Bending the graphite pole in supplication
Filling the air with heightened expectation
As the silvery fish jumps wildly to break free
Suddenly it is gone coursing the darkened depths
Hiding from the light that would steal its freedom
I strain at the reel and inch my quarry closer
Until at length valiant resistance yields its strength
To the relentless drawing of line from the middle
To waters’ edge and now flaps wildly in protest
Until the deceiving hook is extracted and the last gasp
Of air rushes across the trembling gills and glassy eyes
Stare vacantly without memory while I hold aloft
My trophy and yet somehow victory is not sweet
As I reflect on the family below missing its mate
Dad arrives at my house with a suitcase of nappies
and a vial of morphine.
Mom delivers him to spend the morning
Does this make you want to weep?
It ought to.
Still, there’s more than one way to skin a cat
or babysit your own father.
And I could think of a million things he did wrong
not one of them bad enough to
halted in midair , the deadweight wings
lose the sky
to the deck of a deserted ship.
So lay him on the couch
Read him The Ancient Mariner .
He’ll listen, through the mist of morphine
as he never listened in the ordinary days
when he was too busy
Checked at last, he’ll steeple fingers
above withered chest and sigh:
I never thought
I never thought your mother and I
a fine-boned daughter who loved
Wangari Maathai’s death brought great sadness and many admiring obituaries, yet I felt that she deserved poems too.
Please read the marvelous elegies on the death of Wangari Maathai by Pamela Newham, Michael Rolfe and Philip Ado. It’s not easy to write an elegy for someone you didn’t know personally, but these three poems stood out for me because of the very different yet individually perfect techniques they brought to bear: Newham’s spare, stark acrostic; Rolfe’s subtle indirectness and Addo’s poetic apostrophe with its metaphorical allusion to Maathai’s enemies.
Even people who never read poetry seek poems for weddings and funerals, so let’s hope these poems will bring us a few converts.
Yvette Morey’s ‘Tree’ prose poem fits very well with these elegies and brings with it an unexpected rush of childhood joy – it’s so difficult to write about happiness, I feel, that anyone who does so successfully deserves a cheer.
A rush of blood to the head is what we like.
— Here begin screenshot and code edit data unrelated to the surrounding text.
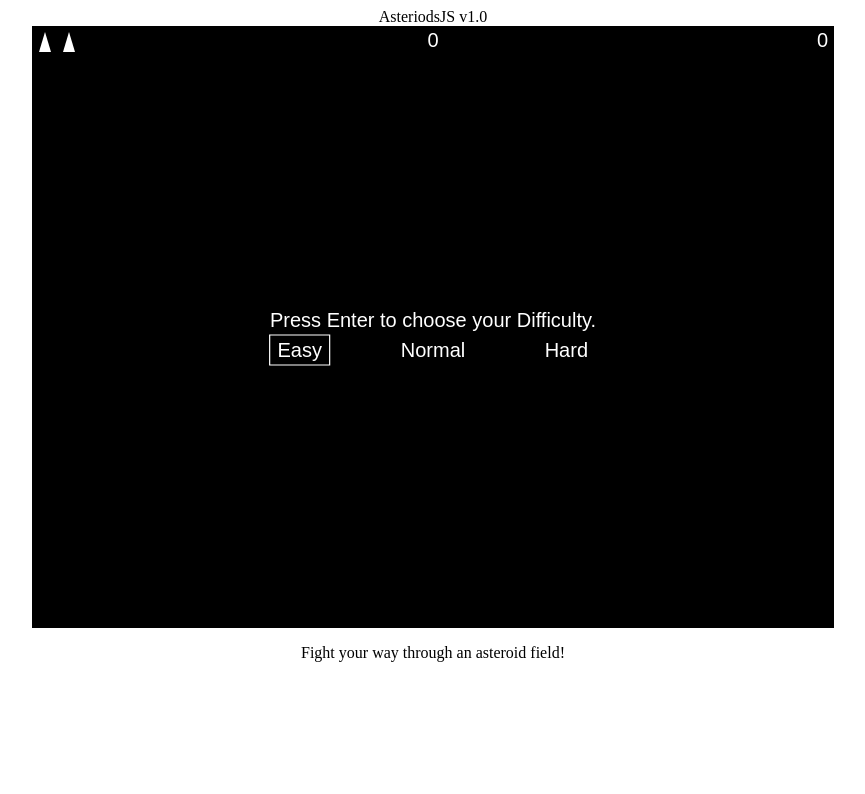
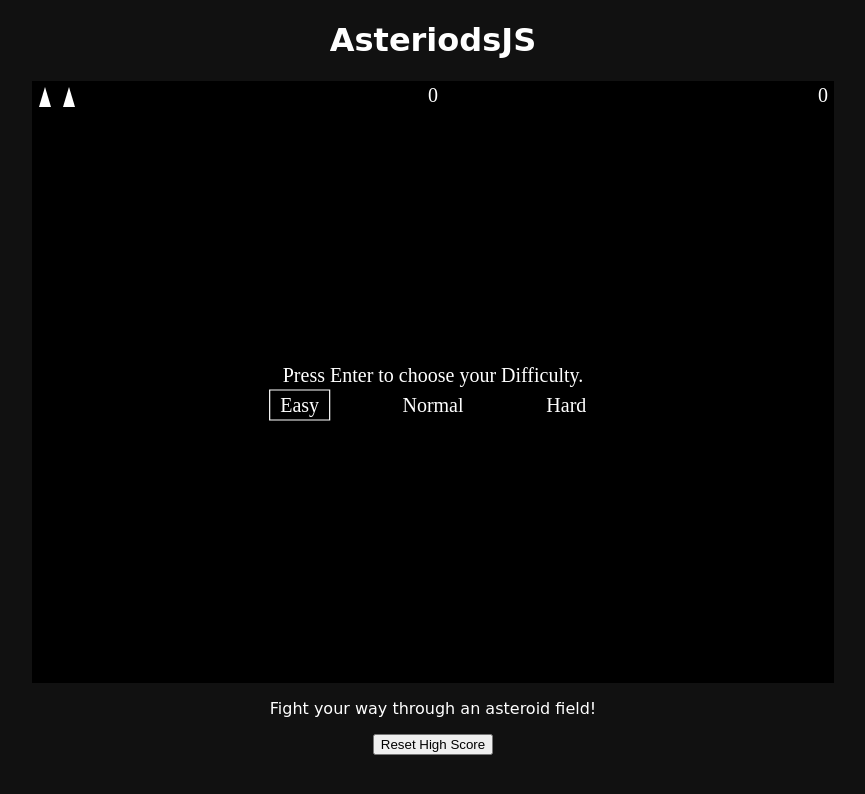
Before and after one commit to JDTalley/AsteroidsJS, a plain HTML site: page index.html in a window 1280 px wide. Shown: the whole page, without its empty margins (207-1072 px from the left). Drawn offline with Linux system fonts and the light colour scheme; a web font is replaced by a local one.

Commit message:
New Fonts. Reset High Score button. Styling.

```diff
--- a/index.html
+++ b/index.html
@@ -1,15 +1,23 @@
 <!DOCTYPE html>
 <html>
     <head>
-        <title>Asteriods v1.0 - GRX Games</title>
+        <title>Asteriods - GRX Games</title>
+        <link href="https://fonts.googleapis.com/css?family=Turret+Road&display=swap" rel="stylesheet">
         <link rel="stylesheet" type="text/css" href="style/Asteroids.css">
     </head>
     <body>
-        <header>AsteriodsJS v1.0</header>
-        <canvas id="game-canvas" width="800" height="600">
-            Please use a modern browser to access this website.
-        </canvas>
-        <p>Fight your way through an asteroid field!</p>
+        <div class="wrapper">
+            <header>
+                <h1>AsteriodsJS</h1>
+            </header>
+            <canvas id="game-canvas" width="800" height="600">
+                Please use a modern browser to access this website.
+            </canvas>
+            <div class="wrapper">
+                <p>Fight your way through an asteroid field!</p>
+                <button id="reset-high">Reset High Score</button>
+            </div>
+        </div>
         <script src="./js/lib/canvas.js"></script>
         <script src="./js/models/entity.js"></script>
         <script src="./js/models/bullet.js"></script>
--- a/js/controllers/asteroids.js
+++ b/js/controllers/asteroids.js
@@ -5,6 +5,10 @@ var height = canvas.height;
 if(!localStorage.getItem('high')) {
     localStorage.setItem('high', 0);
 }
+
+// Reset High Score Button
+const rButton = document.getElementById('reset-high');
+rButton.addEventListener('click', function(e) { localStorage.setItem('high', 0); });
 
 // Set up entities
 var spaceship = new Spaceship(width/2, height/2);
--- a/style/Asteroids.css
+++ b/style/Asteroids.css
@@ -1,15 +1,36 @@
-header {
-    text-align: center;
+html, body {
+    width:  100%;
+    height: 100%;
+    margin: 0;
+    background: #111;
+    color: white;
+    font-family: 'Turret Road', cursive;
+  }
+
+.wrapper {
+    display: flex;
+    flex-direction: column;
+    align-items: center;
+    justify-content: center;
+    flex-wrap: wrap;
 }
 
 #game-canvas {
-    display: block;
+    /* display: block; */
     border:1px solid #000000;
+    /* border-radius: 20px; */
     background:#f1f1f1;
     padding: 0;
-    margin:auto;
+    margin: auto;
+}
+
+header {
+    text-align: center;
 }
 
 p {
     text-align: center;
 }
+
+#reset-high {
+}
```
Also changed, not shown: js/lib/canvas.js.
Michael Keeling and Jenna Mervis’ responses to the ‘Car Chase’ prompt will have you on a high. I love their evocations of speed and excitement – Jenna’s through an absence of line breaks and Michael’s through rollicking, wheel-spinning rhyme. Both poems end with a similar twist: we realize we’ve been watching a movie car chase.
Jenna also responded with the most way-out, subversive take on the theme of heritage/inheritance in her hilariously titled ‘Every month my great, great grandmother, who gave piano lessons to naughty children, took her pug in a handbag to the bioscope, to hear the lion roar.’
Graham Dukas shows us how to make a poem tantalising in his inventive instruction to ‘Write a poem in only sixty seconds.’ JD Warner, Yvette Morey and Annel Pieterse gave object lessons in brevity and wit.
The walking poems by Stephen Roberts and Shamim Omar Nassar brought exactly the kind of unexpected delights one would hope for in a ramble. Stephen’s ‘I caught a fish’ poem is, I think, an early draft of what will turn out to be a very strong poem.
Finally, we have an exquisite poem – both funny and moving – from one of the Sol Plaatje poetry prize finalists, Bev Rycroft. ‘Albatross’ is a poem about a father whose dying has rendered him both a burden and a blessing.